Until last year, only one woman had been awarded the Nobel Prize for Economics. Among Elinor Ostrom‘s several merits, she overturned a widely held view in academic circles, namely that the collective use of natural resources leads to their inexorable destruction. Ostrom’s turning point is rooted in the testimony of age-old customs, and one example belongs to the region of Trentino, Italy.
The tragedy of the commons
Think of a fishing basin, a resource freely accessible to anyone endowed with a boat and nets, and therefore difficult to protect with barriers of any kind. We can foresee that many people will be tempted to exceed the individual quota of fish that would guarantee the sustainability of the shoals. Safeguarding tomorrow’s fisheries requires everyone’s cooperation, yet everyone has the opportunity to continue fishing undisturbed, benefiting from the restraint of others while avoiding limits on their own consumption. It is easy to see that one of the foreseeable outcomes is depletion – extinction.
Ostrom’s thesis is that this is not an inevitable fate. In perhaps her best-known book, Governing the Commons, she illustrates the case of two villages at opposite ends of the geographical spectrum – Törbel, Switzerland, and Hirano, Japan. Both have shared the collective management of forests and pastures for centuries, thus preventing the tragedy of the commons from crushing their destinies. Their success can be traced back to rules adopted by organisations as diverse as the collective control of irrigation canals in Valencia, or the preservation of watersheds in California.
It may come as a surprise, but Trentino has resorted to remarkably similar systems, codifying procedures for the management of the forest heritage since the 13th century, thereby preventing its over-exploitation.
This article is a brief praise of those ancient traditions, the spirit of which still guides local associations that join us in the planting of new trees.
The administration of Alpine forests in the Middle Ages
The peculiar historical events that we are about to recount have been projected onto the international scene by Marco Casari, professor of Economic Policy at the University of Bologna.
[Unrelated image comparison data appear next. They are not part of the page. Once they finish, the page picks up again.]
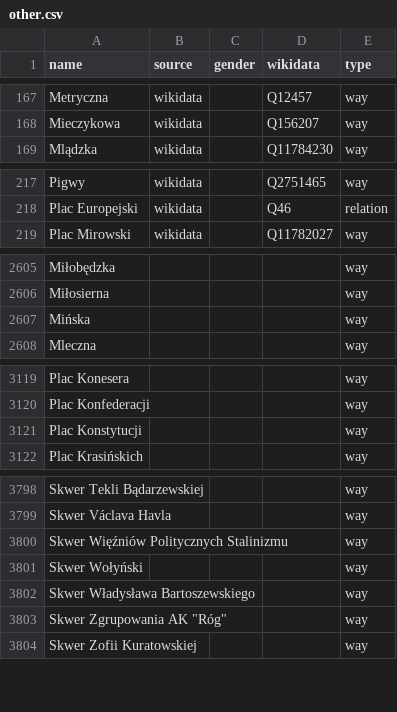
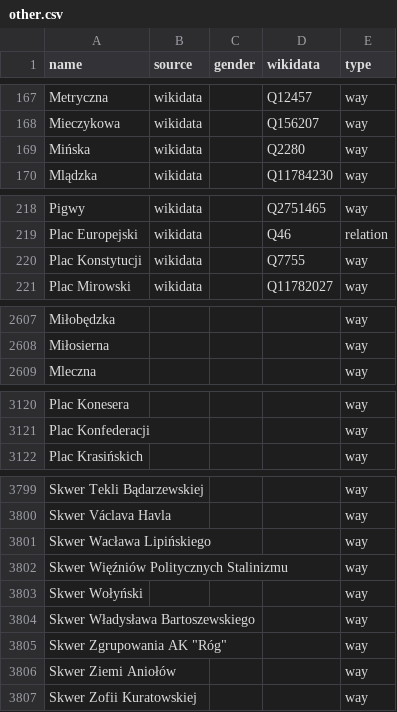
Before and after one commit to EqualStreetNames/equalstreetnames-warsaw, a CSV file: data/other.csv, drawn as a sheet; only a part is shown, gaps mark what is left out; removed rows and columns are numbered as before the commit, all else as after; the diff covers the shown part only; the diff names each change by its address in the sheet, - before the commit and + after, or states it on an @@ line.

```diff
--- a/data/other.csv
+++ b/data/other.csv
+row 169: Mińska | wikidata |  | Q2280 | way
+row 220: Plac Konstytucji | wikidata |  | Q7755 | way
-row 2607: Mińska |  |  |  | way
-row 3121: Plac Konstytucji |  |  |  | way
+row 3801: Skwer Wacława Lipińskiego |  |  |  | way
+row 3806: Skwer Ziemi Aniołów |  |  |  | way
```
Also changed, not shown: 2 added rows and 1 removed row elsewhere in this file, data/gender.csv, 2 other files.
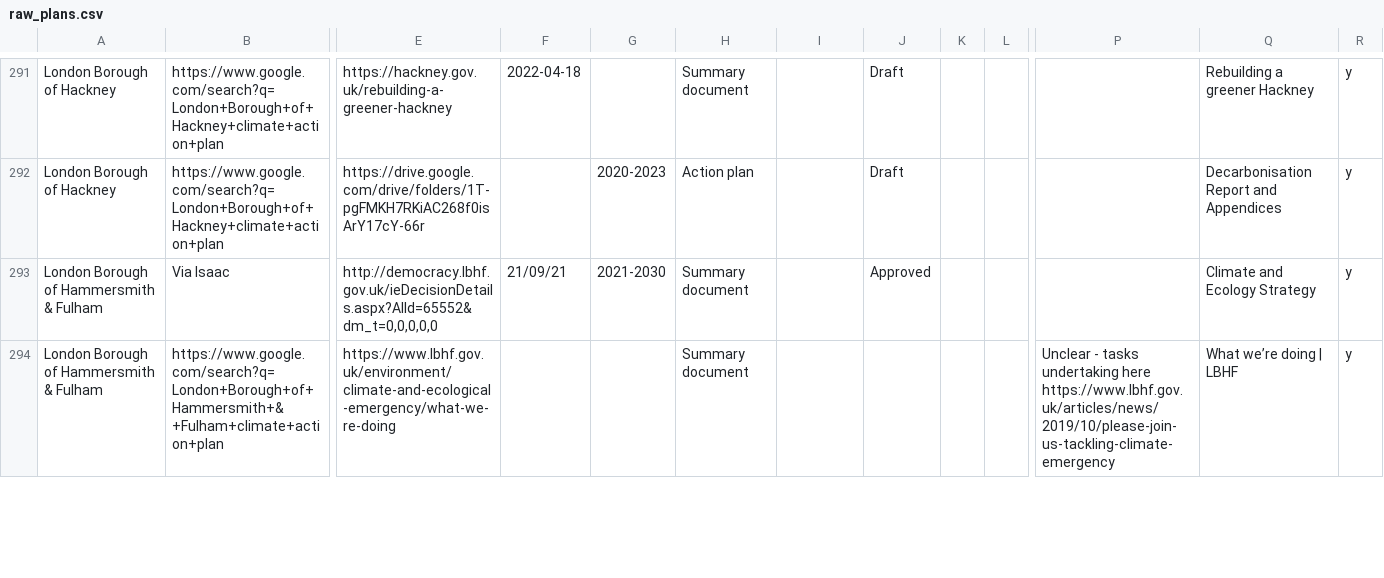
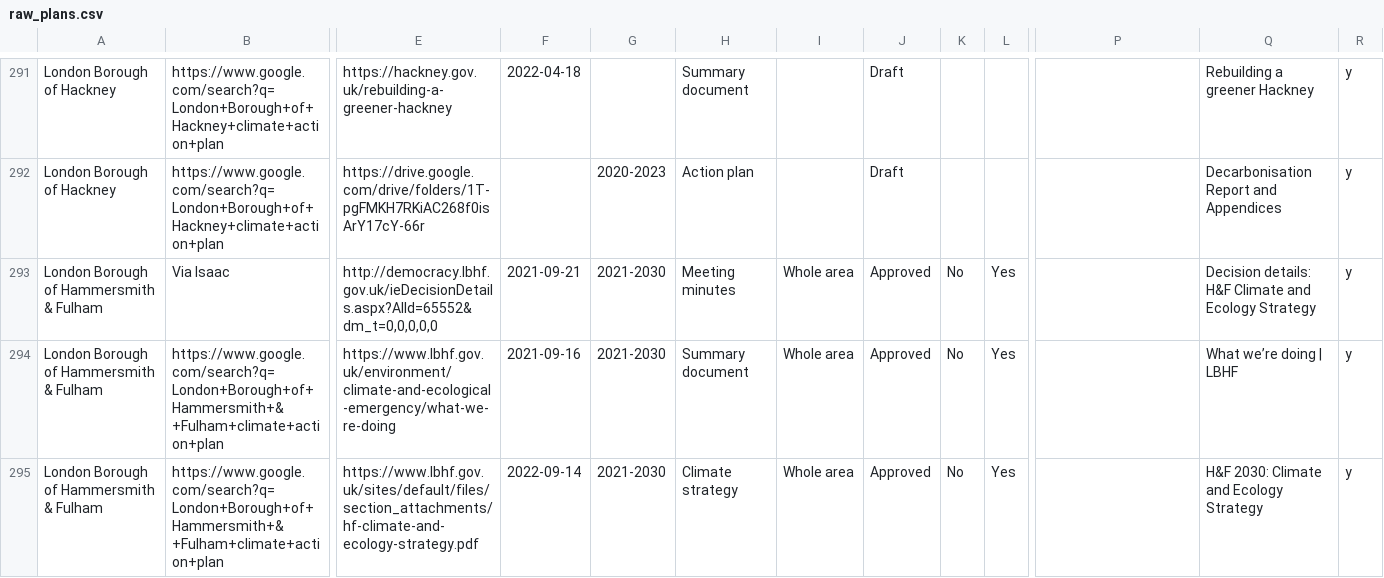
Before and after one commit to mysociety/caps_data, a CSV file: raw_plans.csv, drawn as a sheet; only a part is shown, gaps mark what is left out; rows hold the shown columns only; the diff covers the shown part only; the diff names each change by its address in the sheet, - before the commit and + after, or states it on an @@ line.

```diff
--- a/raw_plans.csv
+++ b/raw_plans.csv
-F293: 21/09/21
+F293: 2021-09-21
-H293: Summary document
+H293: Meeting minutes
-I293:I294: (empty)
+I293:I294: Whole area
-K293:K294: (empty)
+K293:K294: No
-L293:L294: (empty)
+L293:L294: Yes
-Q293: Climate and Ecology Strategy
+Q293: Decision details: H&F Climate and Ecology Strategy
-F294: (empty)
+F294: 2021-09-16
-G294: (empty)
+G294: 2021-2030
-J294: (empty)
+J294: Approved
-P294: Unclear - tasks undertaking here https://www.lbhf.gov.uk/articles/news/2019/10/please-join-us-tackling-climate-emergency
+P294: (empty)
+row 295: London Borough of Hammersmith & Fulham | https://www.google.com/search?q=London+Borough+of+Hammersmith+&+Fulham+climate+action+plan | https://www.lbhf.gov.uk/sites/default/files/section_attachments/hf-climate-and-ecology-strategy.pdf | 2022-09-14 | 2021-2030 | Climate strategy | Whole area | Approved | No | Yes |  | H&F 2030: Climate and Ecology Strategy | y
```
Also changed, not shown: 3 added rows, 1 removed row and 21 edited cells elsewhere in this file, declarations.csv, 14 other files.
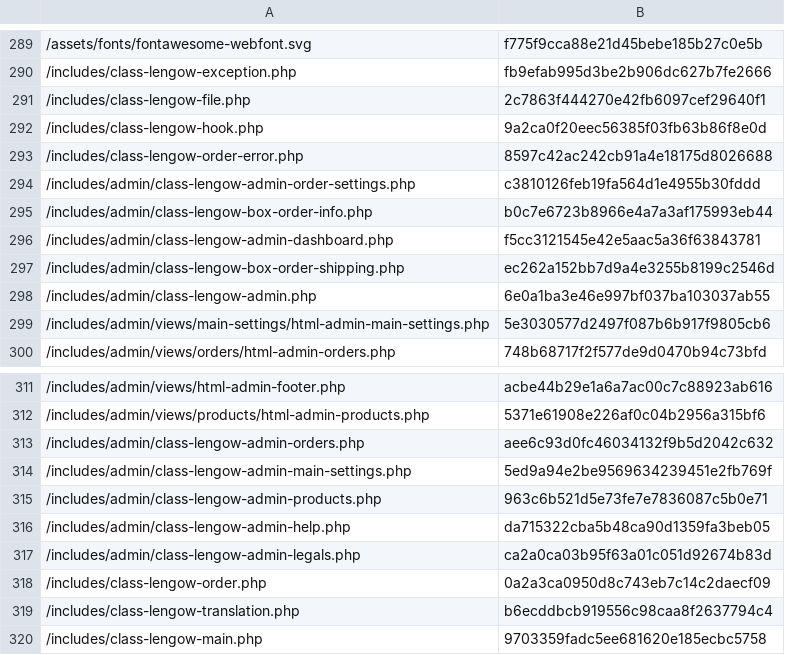
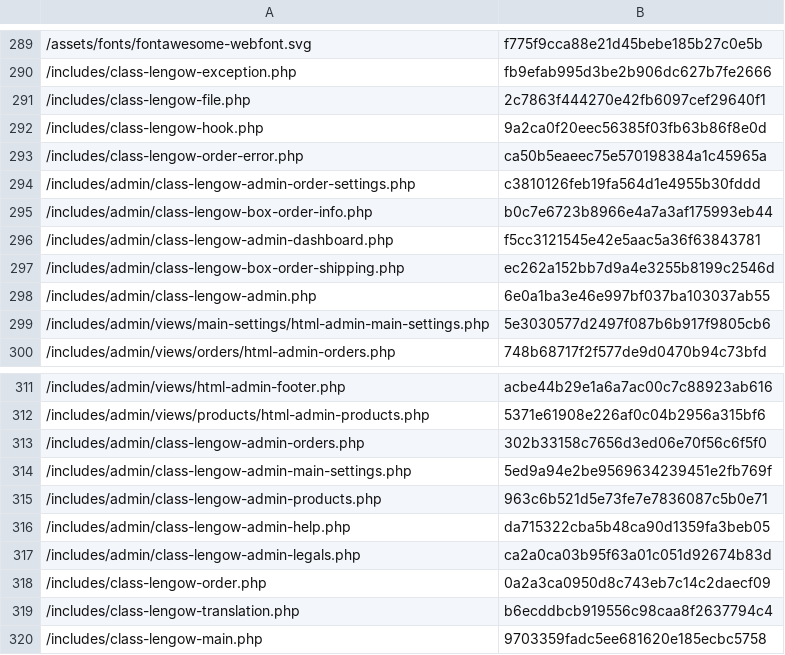
Before and after one commit to lengow/plugin-woocommerce, a CSV file: toolbox/checkmd5.csv, drawn as a sheet; only a part is shown, gaps mark what is left out.

```diff
--- a/toolbox/checkmd5.csv
+++ b/toolbox/checkmd5.csv
@@ -292,3 +292,3 @@
 /includes/class-lengow-hook.php|9a2ca0f20eec56385f03fb63b86f8e0d
-/includes/class-lengow-order-error.php|8597c42ac242cb91a4e18175d8026688
+/includes/class-lengow-order-error.php|ca50b5eaeec75e570198384a1c45965a
 /includes/admin/class-lengow-admin-order-settings.php|c3810126feb19fa564d1e4955b30fddd
@@ -312,3 +312,3 @@
 /includes/admin/views/products/html-admin-products.php|5371e61908e226af0c04b2956a315bf6
-/includes/admin/class-lengow-admin-orders.php|aee6c93d0fc46034132f9b5d2042c632
+/includes/admin/class-lengow-admin-orders.php|302b33158c7656d3ed06e70f56c6f5f0
 /includes/admin/class-lengow-admin-main-settings.php|5ed9a94e2be9569634239451e2fb769f
```
Also changed, not shown: 2 other files.
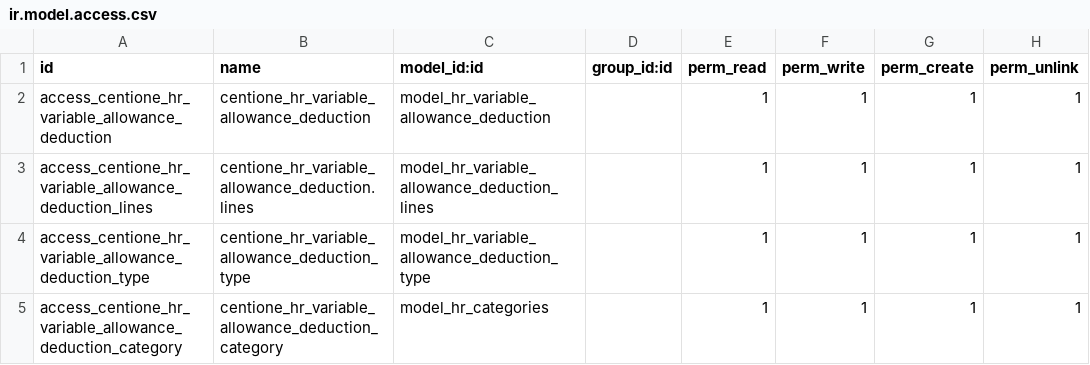
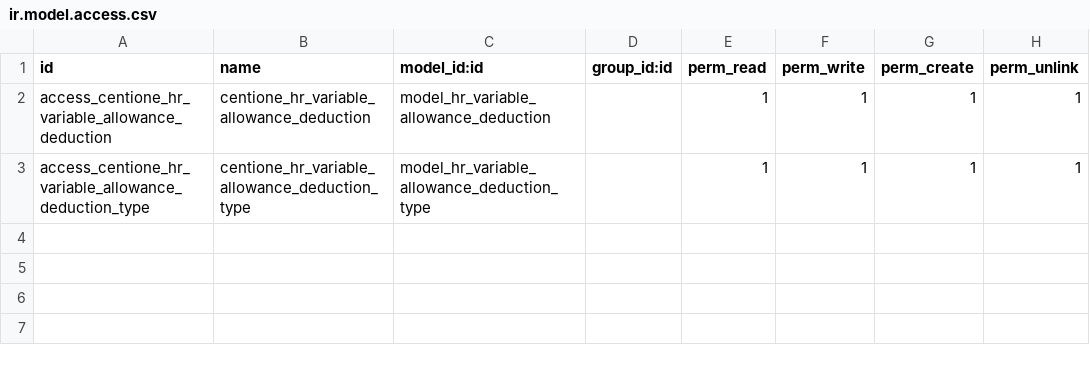
Before and after one commit to bamcodev/bamco_addons, a CSV file: hr/bamco_hr_variable_allowance_deduction/security/ir.model.access.csv, drawn as a sheet; the diff names each change by its address in the sheet, - before the commit and + after, or states it on an @@ line.

Commit message:
update modules: bamco_hr_variable_allowance_deduction

```diff
--- a/hr/bamco_hr_variable_allowance_deduction/security/ir.model.access.csv
+++ b/hr/bamco_hr_variable_allowance_deduction/security/ir.model.access.csv
-row 3: access_centione_hr_variable_allowance_deduction_lines | centione_hr_variable_allowance_deduction.lines | model_hr_variable_allowance_deduction_lines |  | 1 | 1 | 1 | 1
-row 5: access_centione_hr_variable_allowance_deduction_category | centione_hr_variable_allowance_deduction_category | model_hr_categories |  | 1 | 1 | 1 | 1
```
Also changed, not shown: 10 other files.
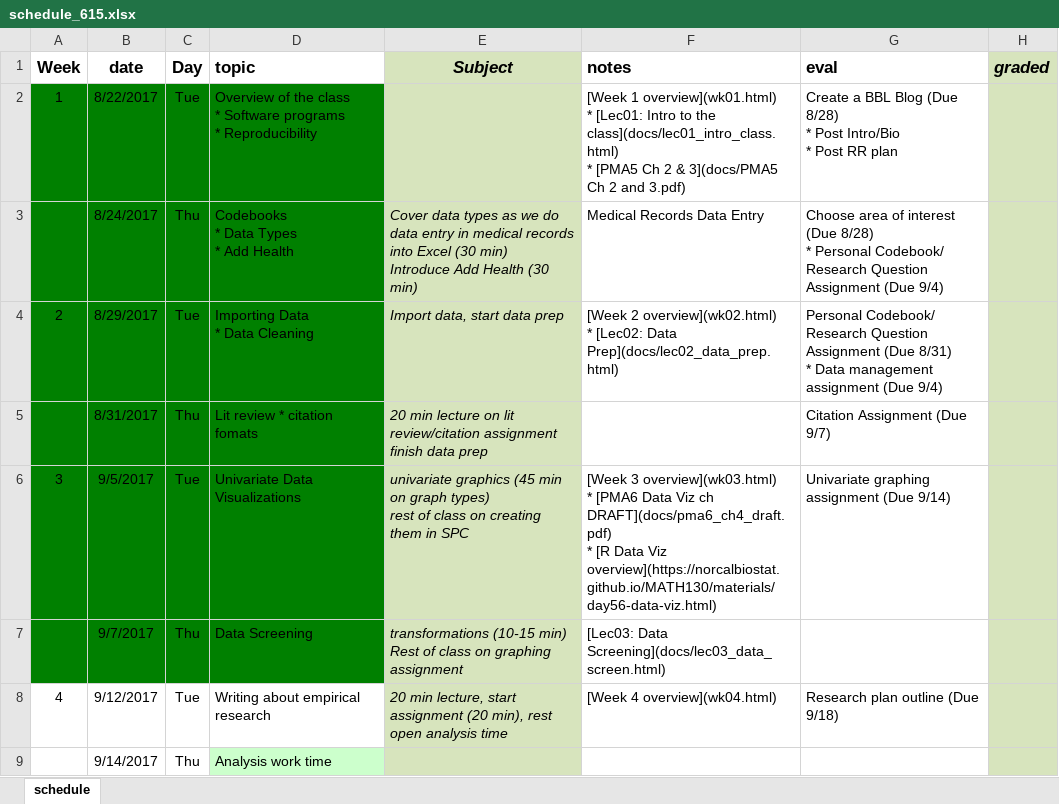
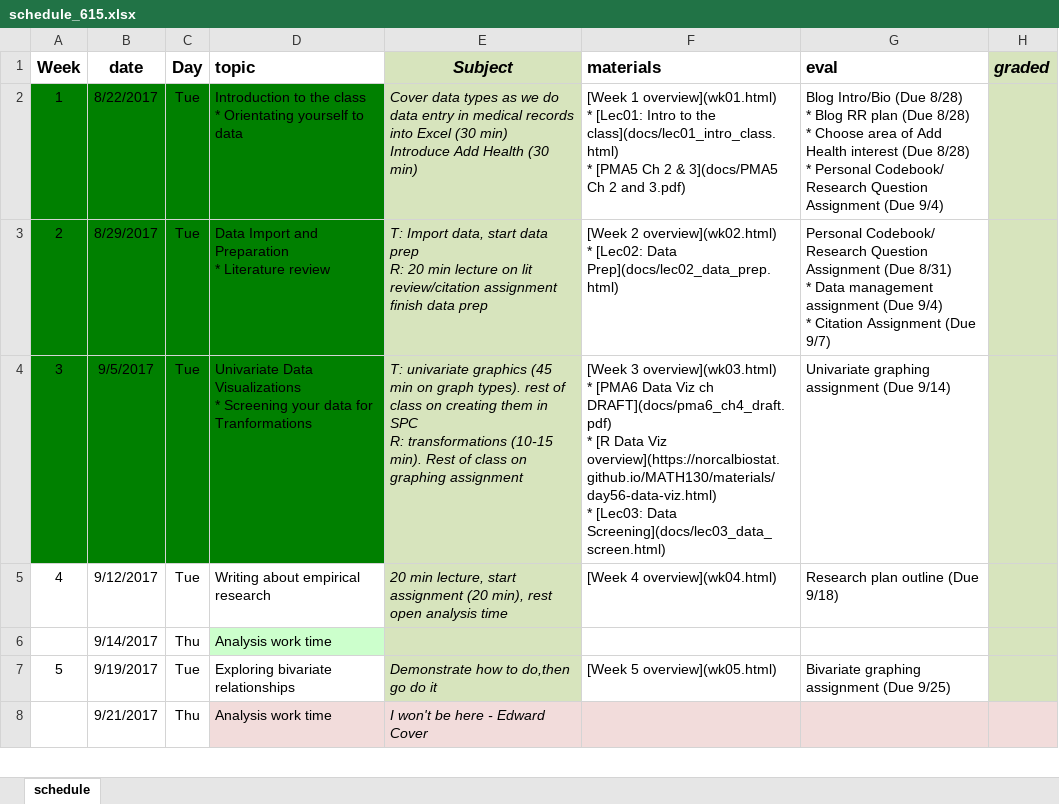
Before and after one commit to norcalbiostat/MATH615_F19_old, an Excel workbook: schedule_615.xlsx, sheet schedule, drawn as a sheet; only a part is shown; the shorter side is filled out with more unchanged rows; values as stored, in another font and other column widths than the file's, no borders; removed rows and columns are numbered as before the commit, all else as after; ↵ is a line break in a cell; the diff names each change by its address in the sheet, - before the commit and + after, or states it on an @@ line.

Commit message:
change to weekly format for schedule

```diff
--- a/schedule_615.xlsx (sheet schedule)
+++ b/schedule_615.xlsx (sheet schedule)
-F1: notes
+F1: materials
-D2 (topic): Overview of the class ↵ * Software programs ↵ * Reproducibility
+D2 (topic): Introduction to the class ↵ * Orientating yourself to data
-E2 (Subject): (empty)
+E2 (Subject): Cover data types as we do data entry in medical records into Excel (30 min) ↵ Introduce Add Health (30 min)
-G2 (eval): Create a BBL Blog (Due 8/28) ↵ * Post Intro/Bio ↵ * Post RR plan
+G2 (eval): Blog Intro/Bio (Due 8/28) ↵ * Blog RR plan (Due 8/28) ↵ * Choose area of Add Health interest (Due 8/28) ↵ * Personal Codebook/ Research Question Assignment (Due 9/4)
-row 3:  | 8/24/2017 | Thu | Codebooks ↵ * Data Types ↵ * Add Health | Cover data types as we do data entry in medical records into Excel (30 min) ↵ Introduce Add Health (30 min) | Medical Records Data Entry | Choose area of interest (Due 8/28) ↵ * Personal Codebook/ Research Question Assignment (Due 9/4)
-D3 (topic): Importing Data ↵ * Data Cleaning
+D3 (topic): Data Import and Preparation ↵ * Literature review
-E3 (Subject): Import data, start data prep
+E3 (Subject): T: Import data, start data prep ↵ R: 20 min lecture on lit review/citation assignment ↵ finish data prep
-G3 (eval): …(Due 9/4)
+G3 (eval): …(Due 9/4) ↵ * Citation Assignment (Due 9/7)
-row 5:  | 8/31/2017 | Thu | Lit review * citation fomats | 20 min lecture on lit review/citation assignment ↵ finish data prep |  | Citation Assignment (Due 9/7)
-D4 (topic): …Data Visualizations
+D4 (topic): …Data Visualizations ↵ * Screening your data for Tranformations
-E4 (Subject): univariate graphics (45 min on graph types) ↵ rest of class on creating them in SPC
+E4 (Subject): T: univariate graphics (45 min on graph types). rest of class on creating them in SPC ↵ R: transformations (10-15 min). Rest of class on graphing assignment
-F4 (materials): …Viz overview](https://norcalbiostat.github.io/MATH130/materials/day56-data-viz.html)
+F4 (materials): …Viz overview](https://norcalbiostat.github.io/MATH130/materials/day56-data-viz.html) ↵ * [Lec03: Data Screening](docs/lec03_data_screen.html)
-row 7:  | 9/7/2017 | Thu | Data Screening | transformations (10-15 min) ↵ Rest of class on graphing assignment | [Lec03: Data Screening](docs/lec03_data_screen.html)
```
Also changed, not shown: formulas that keep their value, 6 other files.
The following is a summary of an article of his, to which we refer the most engaged reader.
Since we are going to focus on forest management, it is worth remembering that until not too long ago, wood was a particularly precious resource. It served as a source of fuel, a building material and a commodity. The communities therefore had to cope with internal pressures for the excessive use of timber, as well as theft from other communities.
In Trentino, each local community developed informal rules to manage common economic resources. Despite this, outsiders still constituted a danger, since there was no higher authority to whom disputes between valley dwellers could be addressed. A further disadvantage of the system was its inability to aggregate information for the benefit of the whole community, which made it more difficult to catch offenders or justify their conviction. From the 13th century onwards, some communities began to adopt so-called Carte di Regola, charters that codified and improved upon the set of informal rules.
The principles of sustainable management
What did the charters actually provide for? First of all, they formally excluded outsiders from making use of the commons: the administration of internal disputes became independent of the central Episcopal authority located in Trento, while it continued to act as guarantor for the application of charters among distinct communities.
The charters enshrined the commonality of decision-making through an assembly and elected representatives; it further established a system of supervision and dispute resolution, and included a common register to preserve the collective memory. Supervision was carried out by guardians, who had the power to fine offenders and personally collect part of the penalty.
These rules overlap exactly with the eight principles outlined by Ostrom for the sustainable management of common resources. By encouraging mutual monitoring and instilling a sense of common participation through collective deliberation, this particular set of incentives has enabled small communities to make balanced use of their common resources over the centuries.
The challenge of the commons for the 21st century
Abolished by Napoleon in 1805, the charters are a legacy from which we indirectly continue to benefit. These institutions stem from slow and inescapable research, and teach us to have the preservation of the territory at our hearts. External conditions have changed, and the grounds for the charters have largely disappeared – but not the principles underpinning them, which must inspire us if we are to continue caring for our common heritage.
As complexity and interconnectedness have merged the destiny of multiple communities in ever larger bodies, critical issues in the management of the commons have become more serious. The mechanisms that have been proved successful in preserving our natural heritage are now showing their inadequacy: social liquidity is loosening the possibility of mutual control, multiplying short-term actions. The protection of the ecosystem requires modern solutions, yet looking back at our history can be of encouragement, for men have already been able to respond to the formidable task of living together.